» What you have to do
Give the data again exactly as written, skipping any pictures.

[Record excerpts Boundary: Start]

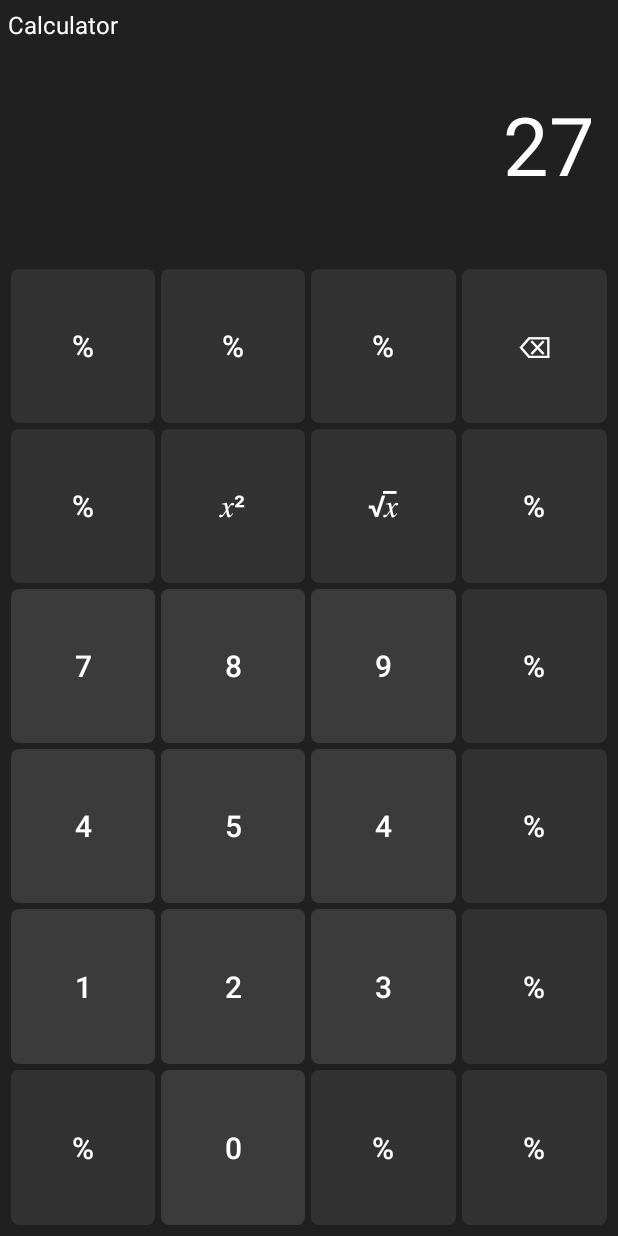
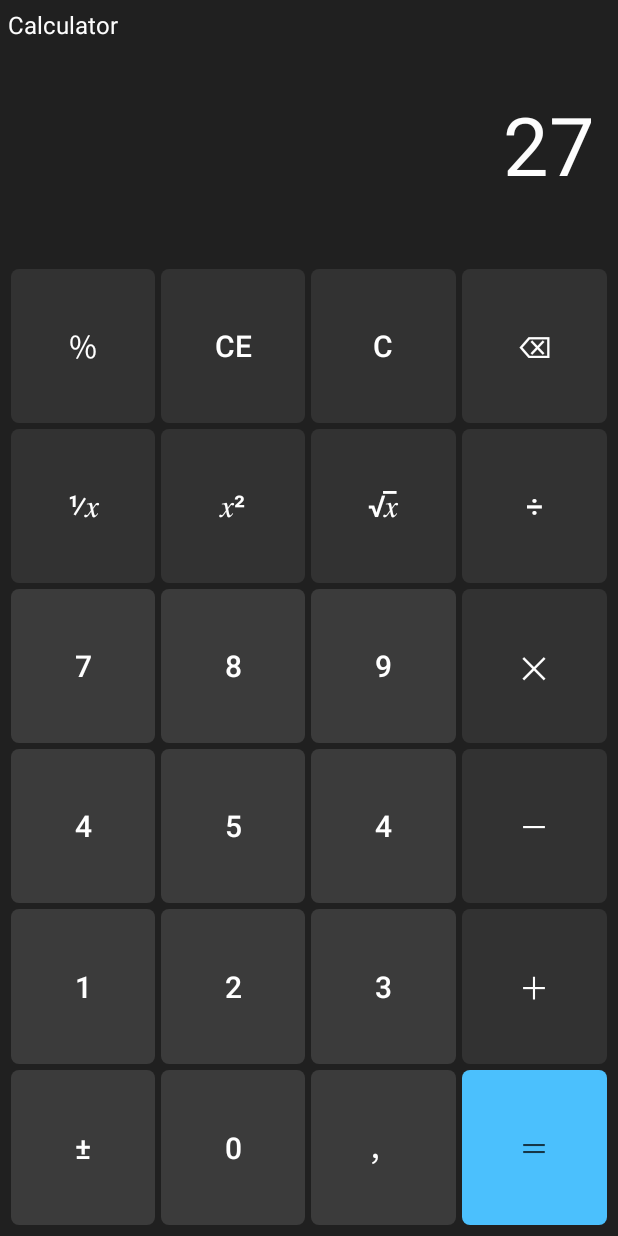
Before and after one commit to MikhailKostomarov/AndroidPv211, an Android app: the CalcActivity screen opened directly, with no data from a screen before it, on a phone screen of 412 x 824 dp. Run offline under Robolectric (Android 15) with nearby library versions, the phone set to English and light mode, and no system bars.

Commit message:
buttons and styles added

```diff
--- /dev/null
+++ b/app/src/main/res/drawable/calc_btn_equal.xml
@@ -0,0 +1,7 @@
+<?xml version="1.0" encoding="utf-8"?>
+<shape xmlns:android="http://schemas.android.com/apk/res/android"
+    android:shape="rectangle">
+
+    <corners android:radius="5dp"/>
+    <solid android:color="@color/calc_btn_equal"/>
+</shape>
--- a/app/src/main/res/layout/activity_calc.xml
+++ b/app/src/main/res/layout/activity_calc.xml
@@ -50,14 +50,14 @@
             android:orientation="horizontal">
                 <Button
                     style="@style/calc_btn_func"
-                    android:text="%"/>
+                    android:text="@string/calc_btn_percent"/>
                 <Button
                     style="@style/calc_btn_func"
-                    android:text="%"/>
+                    android:text="@string/calc_btn_ce"/>
 
                 <Button
                     style="@style/calc_btn_func"
-                    android:text="%"/>
+                    android:text="@string/calc_btn_clr"/>
                 <Button
                     style="@style/calc_btn_func"
                     android:text="@string/calc_btn_backspace"/>
@@ -69,7 +69,7 @@
             android:orientation="horizontal">
             <Button
                 style="@style/calc_btn_func"
-                android:text="%"/>
+                android:text="@string/calc_btn_fraction"/>
             <Button
                 style="@style/calc_btn_func"
                 android:text="@string/calc_btn_sqr"/>
@@ -79,7 +79,7 @@
                 android:text="@string/calc_btn_sqrt"/>
             <Button
                 style="@style/calc_btn_func"
-                android:text="%"/>
+                android:text="@string/calc_btn_divide"/>
         </LinearLayout>
         <LinearLayout
             android:layout_width="match_parent"
@@ -98,7 +98,7 @@
                 android:text="@string/calc_btn_9"/>
             <Button
                 style="@style/calc_btn_func"
-                android:text="%"/>
+                android:text="@string/calc_btn_multiple"/>
         </LinearLayout>
         <LinearLayout
             android:layout_width="match_parent"
@@ -117,7 +117,7 @@
                 android:text="4"/>
             <Button
                 style="@style/calc_btn_func"
-                android:text="%"/>
+                android:text="@string/calc_btn_minus"/>
         </LinearLayout>
         <LinearLayout
             android:layout_width="match_parent"
@@ -136,7 +136,7 @@
                 android:text="@string/calc_btn_3"/>
             <Button
                 style="@style/calc_btn_func"
-                android:text="%"/>
+                android:text="@string/calc_btn_plus"/>
         </LinearLayout>
         <LinearLayout
             android:layout_width="match_parent"
@@ -144,18 +144,18 @@
             android:layout_height="0dp"
             android:orientation="horizontal">
             <Button
-                style="@style/calc_btn_func"
-                android:text="%"/>
+                style="@style/calc_btn_digit"
+                android:text="@string/calc_btn_plus_minus"/>
             <Button
                 style="@style/calc_btn_digit"
                 android:text="@string/calc_btn_0"/>
 
             <Button
-                style="@style/calc_btn_func"
-                android:text="%"/>
+                style="@style/calc_btn_digit"
+                android:text="@string/calc_btn_comma"/>
             <Button
-                style="@style/calc_btn_func"
-                android:text="%"/>
+                style="@style/calc_btn_equal"
+                android:text="@string/calc_btn_equal"/>
         </LinearLayout>
     </LinearLayout>
 
--- a/app/src/main/res/values/colors.xml
+++ b/app/src/main/res/values/colors.xml
@@ -11,6 +11,7 @@
     <color name="calc_btn_func">#323232</color>
     <color name="calc_btn_digit">#3B3B3B</color>
     <color name="calc_btn_equal">#4BC0FD</color>
+    <color name="calc_btn_equal_sign">#153647</color>
 
     <!-- -->
 </resources>
--- a/app/src/main/res/values/strings.xml
+++ b/app/src/main/res/values/strings.xml
@@ -16,4 +16,16 @@
     <string name="calc_btn_backspace">\u232B</string>
     <string name="calc_btn_sqr">&#x1D465;\u00B2</string>
     <string name="calc_btn_sqrt">\u221A&#x1D465;\u0305</string>
+    <string name="calc_btn_equal">\uFF1D</string>
+    <string name="calc_btn_multiple">\u2715</string>
+    <string name="calc_btn_divide">\u00F7</string>
+    <string name="calc_btn_plus">\uFF0B</string>
+    <string name="calc_btn_minus">\uFF0D</string>
+    <string name="calc_btn_plus_minus">\u00B1</string>
+    <string name="calc_btn_comma">\uFF0C</string>
+    <string name="calc_btn_percent">\uFF05</string>
+    <string name="calc_btn_fraction">\u215F&#x1D465;</string>
+    <string name="calc_btn_ce">CE</string>
+    <string name="calc_btn_clr">C</string>
+
 </resources>
--- a/app/src/main/res/values/styles.xml
+++ b/app/src/main/res/values/styles.xml
@@ -15,4 +15,8 @@
     <style name="calc_btn_digit" parent="calc_btn">
         <item name="android:background">@drawable/calc_btn_digit</item>
     </style>
+    <style name="calc_btn_equal" parent="calc_btn">
+        <item name="android:background">@drawable/calc_btn_equal</item>
+        <item name="android:textColor">@color/calc_btn_equal_sign</item>
+    </style>
 </resources>
```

[Record excerpts Boundary: End]

» Task answer
Before and after one commit to MikhailKostomarov/AndroidPv211, an Android app: the CalcActivity screen opened directly, with no data from a screen before it, on a phone screen of 412 x 824 dp. Run offline under Robolectric (Android 15) with nearby library versions, the phone set to English and light mode, and no system bars.

Commit message:
buttons and styles added

```diff
--- /dev/null
+++ b/app/src/main/res/drawable/calc_btn_equal.xml
@@ -0,0 +1,7 @@
+<?xml version="1.0" encoding="utf-8"?>
+<shape xmlns:android="http://schemas.android.com/apk/res/android"
+    android:shape="rectangle">
+
+    <corners android:radius="5dp"/>
+    <solid android:color="@color/calc_btn_equal"/>
+</shape>
--- a/app/src/main/res/layout/activity_calc.xml
+++ b/app/src/main/res/layout/activity_calc.xml
@@ -50,14 +50,14 @@
             android:orientation="horizontal">
                 <Button
                     style="@style/calc_btn_func"
-                    android:text="%"/>
+                    android:text="@string/calc_btn_percent"/>
                 <Button
                     style="@style/calc_btn_func"
-                    android:text="%"/>
+                    android:text="@string/calc_btn_ce"/>
 
                 <Button
                     style="@style/calc_btn_func"
-                    android:text="%"/>
+                    android:text="@string/calc_btn_clr"/>
                 <Button
                     style="@style/calc_btn_func"
                     android:text="@string/calc_btn_backspace"/>
@@ -69,7 +69,7 @@
             android:orientation="horizontal">
             <Button
                 style="@style/calc_btn_func"
-                android:text="%"/>
+                android:text="@string/calc_btn_fraction"/>
             <Button
                 style="@style/calc_btn_func"
                 android:text="@string/calc_btn_sqr"/>
@@ -79,7 +79,7 @@
                 android:text="@string/calc_btn_sqrt"/>
             <Button
                 style="@style/calc_btn_func"
-                android:text="%"/>
+                android:text="@string/calc_btn_divide"/>
         </LinearLayout>
         <LinearLayout
             android:layout_width="match_parent"
@@ -98,7 +98,7 @@
                 android:text="@string/calc_btn_9"/>
             <Button
                 style="@style/calc_btn_func"
-                android:text="%"/>
+                android:text="@string/calc_btn_multiple"/>
         </LinearLayout>
         <LinearLayout
             android:layout_width="match_parent"
@@ -117,7 +117,7 @@
                 android:text="4"/>
             <Button
                 style="@style/calc_btn_func"
-                android:text="%"/>
+                android:text="@string/calc_btn_minus"/>
         </LinearLayout>
         <LinearLayout
             android:layout_width="match_parent"
@@ -136,7 +136,7 @@
                 android:text="@string/calc_btn_3"/>
             <Button
                 style="@style/calc_btn_func"
-                android:text="%"/>
+                android:text="@string/calc_btn_plus"/>
         </LinearLayout>
         <LinearLayout
             android:layout_width="match_parent"
@@ -144,18 +144,18 @@
             android:layout_height="0dp"
             android:orientation="horizontal">
             <Button
-                style="@style/calc_btn_func"
-                android:text="%"/>
+                style="@style/calc_btn_digit"
+                android:text="@string/calc_btn_plus_minus"/>
             <Button
                 style="@style/calc_btn_digit"
                 android:text="@string/calc_btn_0"/>
 
             <Button
-                style="@style/calc_btn_func"
-                android:text="%"/>
+                style="@style/calc_btn_digit"
+                android:text="@string/calc_btn_comma"/>
             <Button
-                style="@style/calc_btn_func"
-                android:text="%"/>
+                style="@style/calc_btn_equal"
+                android:text="@string/calc_btn_equal"/>
         </LinearLayout>
     </LinearLayout>
 
--- a/app/src/main/res/values/colors.xml
+++ b/app/src/main/res/values/colors.xml
@@ -11,6 +11,7 @@
     <color name="calc_btn_func">#323232</color>
     <color name="calc_btn_digit">#3B3B3B</color>
     <color name="calc_btn_equal">#4BC0FD</color>
+    <color name="calc_btn_equal_sign">#153647</color>
 
     <!-- -->
 </resources>
--- a/app/src/main/res/values/strings.xml
+++ b/app/src/main/res/values/strings.xml
@@ -16,4 +16,16 @@
     <string name="calc_btn_backspace">\u232B</string>
     <string name="calc_btn_sqr">&#x1D465;\u00B2</string>
     <string name="calc_btn_sqrt">\u221A&#x1D465;\u0305</string>
+    <string name="calc_btn_equal">\uFF1D</string>
+    <string name="calc_btn_multiple">\u2715</string>
+    <string name="calc_btn_divide">\u00F7</string>
+    <string name="calc_btn_plus">\uFF0B</string>
+    <string name="calc_btn_minus">\uFF0D</string>
+    <string name="calc_btn_plus_minus">\u00B1</string>
+    <string name="calc_btn_comma">\uFF0C</string>
+    <string name="calc_btn_percent">\uFF05</string>
+    <string name="calc_btn_fraction">\u215F&#x1D465;</string>
+    <string name="calc_btn_ce">CE</string>
+    <string name="calc_btn_clr">C</string>
+
 </resources>
--- a/app/src/main/res/values/styles.xml
+++ b/app/src/main/res/values/styles.xml
@@ -15,4 +15,8 @@
     <style name="calc_btn_digit" parent="calc_btn">
         <item name="android:background">@drawable/calc_btn_digit</item>
     </style>
+    <style name="calc_btn_equal" parent="calc_btn">
+        <item name="android:background">@drawable/calc_btn_equal</item>
+        <item name="android:textColor">@color/calc_btn_equal_sign</item>
+    </style>
 </resources>
```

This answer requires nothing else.